Philip Rivers Is a Sharp Late-Round Fantasy Football Investment

38-year-old quarterbacks don't typically make the move to a new franchise after 16 years with just one team, though that exact situation has come to fruition for Philip Rivers. Rivers spent his entire career with the San Diego/Los Angeles Chargers and just recently joined the Indianapolis Colts in free agency as the unquestioned starter at football's most important position.

In his new situation, is Rivers a no-brainer option as a late-round pick in your fantasy football leagues? Or is the veteran past the days of steady production?

Market Value

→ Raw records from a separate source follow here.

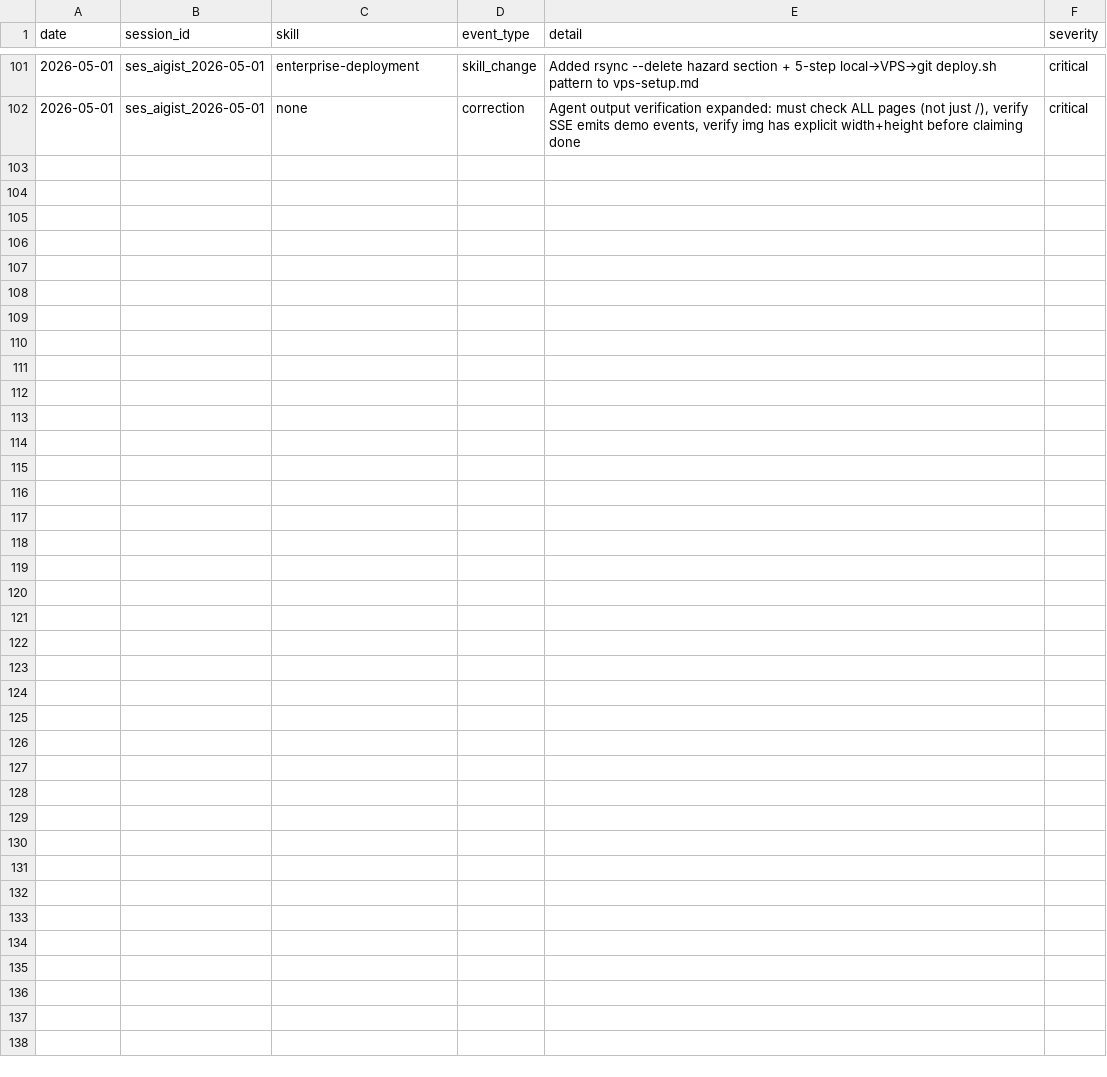
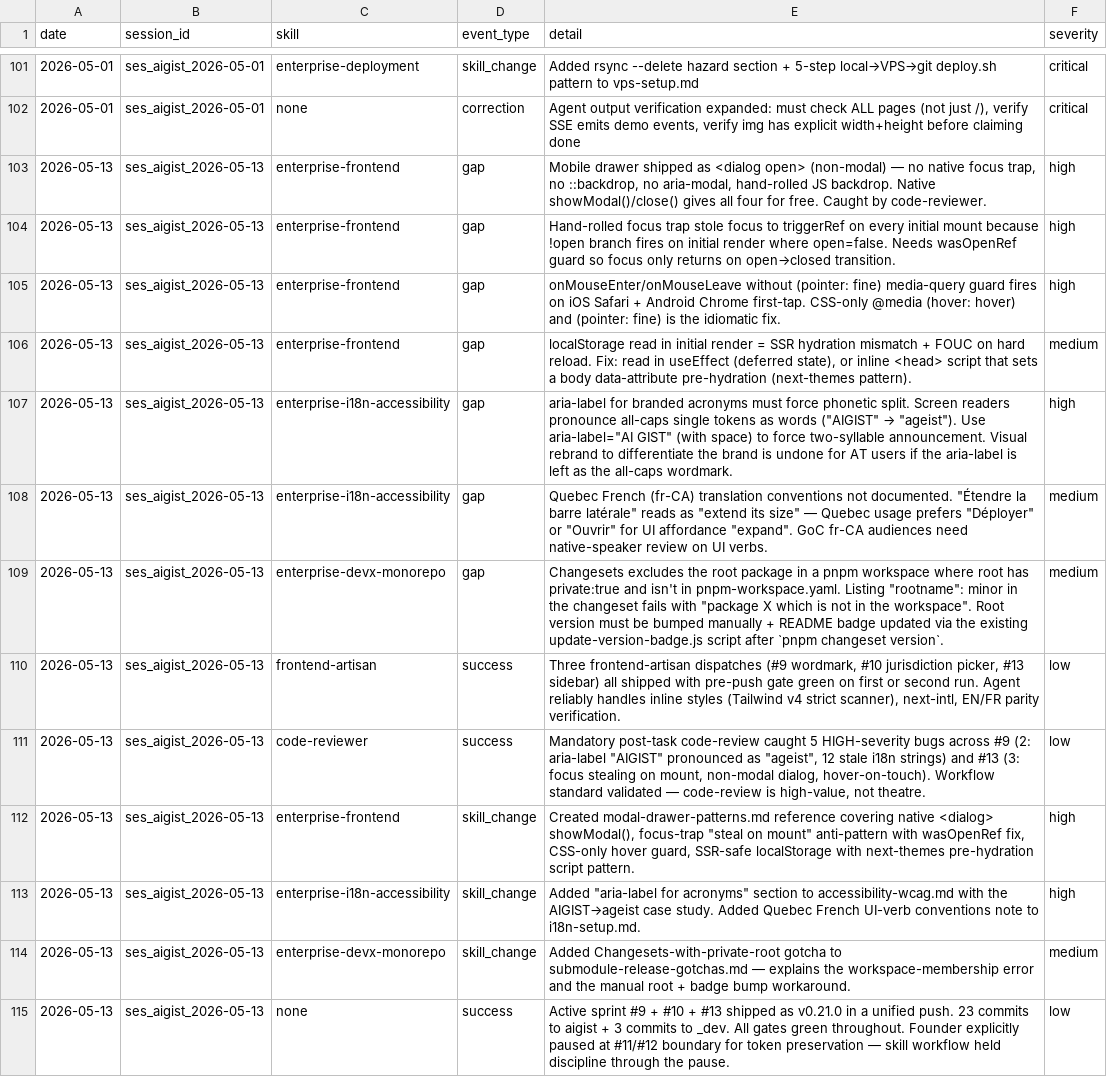
Before and after one commit to cukeric/skills, a TSV file: skill-performance.tsv, drawn as a sheet; only a part is shown, gaps mark what is left out; the diff names each change by its address in the sheet, - before the commit and + after, or states it on an @@ line.

```diff
--- a/skill-performance.tsv
+++ b/skill-performance.tsv
+row 103: 2026-05-13 | ses_aigist_2026-05-13 | enterprise-frontend | gap | Mobile drawer shipped as <dialog open> (non-modal) — no native focus trap, no ::backdrop, no aria-modal, hand-rolled JS backdrop. Native showModal()/close() gives all four for free. Caught by code-reviewer. | high
+row 104: 2026-05-13 | ses_aigist_2026-05-13 | enterprise-frontend | gap | Hand-rolled focus trap stole focus to triggerRef on every initial mount because !open branch fires on initial render where open=false. Needs wasOpenRef guard so focus only returns on open→closed transition. | high
+row 105: 2026-05-13 | ses_aigist_2026-05-13 | enterprise-frontend | gap | onMouseEnter/onMouseLeave without (pointer: fine) media-query guard fires on iOS Safari + Android Chrome first-tap. CSS-only @media (hover: hover) and (pointer: fine) is the idiomatic fix. | high
+row 106: 2026-05-13 | ses_aigist_2026-05-13 | enterprise-frontend | gap | localStorage read in initial render = SSR hydration mismatch + FOUC on hard reload. Fix: read in useEffect (deferred state), or inline <head> script that sets a body data-attribute pre-hydration (next-themes pattern). | medium
+row 107: 2026-05-13 | ses_aigist_2026-05-13 | enterprise-i18n-accessibility | gap | aria-label for branded acronyms must force phonetic split. Screen readers pronounce all-caps single tokens as words ("AIGIST" → "ageist"). Use aria-label="AI GIST" (with space) to force two-syllable announcement. Visual rebrand to differentiate the brand is undone for AT users if the aria-label is left as the all-caps wordmark. | high
+row 108: 2026-05-13 | ses_aigist_2026-05-13 | enterprise-i18n-accessibility | gap | Quebec French (fr-CA) translation conventions not documented. "Étendre la barre latérale" reads as "extend its size" — Quebec usage prefers "Déployer" or "Ouvrir" for UI affordance "expand". GoC fr-CA audiences need native-speaker review on UI verbs. | medium
+row 109: 2026-05-13 | ses_aigist_2026-05-13 | enterprise-devx-monorepo | gap | Changesets excludes the root package in a pnpm workspace where root has private:true and isn't in pnpm-workspace.yaml. Listing "rootname": minor in the changeset fails with "package X which is not in the workspace". Root version must be bumped manually + README badge updated via the existing update-version-badge.js script after `pnpm changeset version`. | medium
+row 110: 2026-05-13 | ses_aigist_2026-05-13 | frontend-artisan | success | Three frontend-artisan dispatches (#9 wordmark, #10 jurisdiction picker, #13 sidebar) all shipped with pre-push gate green on first or second run. Agent reliably handles inline styles (Tailwind v4 strict scanner), next-intl, EN/FR parity verification. | low
+row 111: 2026-05-13 | ses_aigist_2026-05-13 | code-reviewer | success | Mandatory post-task code-review caught 5 HIGH-severity bugs across #9 (2: aria-label "AIGIST" pronounced as "ageist", 12 stale i18n strings) and #13 (3: focus stealing on mount, non-modal dialog, hover-on-touch). Workflow standard validated — code-review is high-value, not theatre. | low
+row 112: 2026-05-13 | ses_aigist_2026-05-13 | enterprise-frontend | skill_change | Created modal-drawer-patterns.md reference covering native <dialog> showModal(), focus-trap "steal on mount" anti-pattern with wasOpenRef fix, CSS-only hover guard, SSR-safe localStorage with next-themes pre-hydration script pattern. | high
+row 113: 2026-05-13 | ses_aigist_2026-05-13 | enterprise-i18n-accessibility | skill_change | Added "aria-label for acronyms" section to accessibility-wcag.md with the AIGIST→ageist case study. Added Quebec French UI-verb conventions note to i18n-setup.md. | high
+row 114: 2026-05-13 | ses_aigist_2026-05-13 | enterprise-devx-monorepo | skill_change | Added Changesets-with-private-root gotcha to submodule-release-gotchas.md — explains the workspace-membership error and the manual root + badge bump workaround. | medium
+row 115: 2026-05-13 | ses_aigist_2026-05-13 | none | success | Active sprint #9 + #10 + #13 shipped as v0.21.0 in a unified push. 23 commits to aigist + 3 commits to _dev. All gates green throughout. Founder explicitly paused at #11/#12 boundary for token preservation — skill workflow held discipline through the pause. | low
```
Also changed, not shown: 4 other files.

According to Fantasy Pro's draft consensus board, Rivers is currently the 22nd quarterback picked on average, a figure which places him at 154th overall (12th round in standard 12-team re-draft leagues).

Rivers isn't going to cost you much at all in terms of the investment, especially when you look at the names that precede him -- Joe Burrow and Jimmy Garoppolo -- as well as the names that supersede him -- Drew Lock, Sam Darnold, and Teddy Bridgewater. Rivers is far more established than any of the aforementioned players, yet carries nearly as much upside.

Rivers presents a great blend of a long-time veteran with proven production mixed with a potential spark stemming from a late-career renaissance -- in addition to a potentially improved supporting cast. If you're deploying a late-round quarterback strategy, or simply looking to bolster the position on your roster by selecting a backup, you could certainly do worse than Rivers.

Lack of Protection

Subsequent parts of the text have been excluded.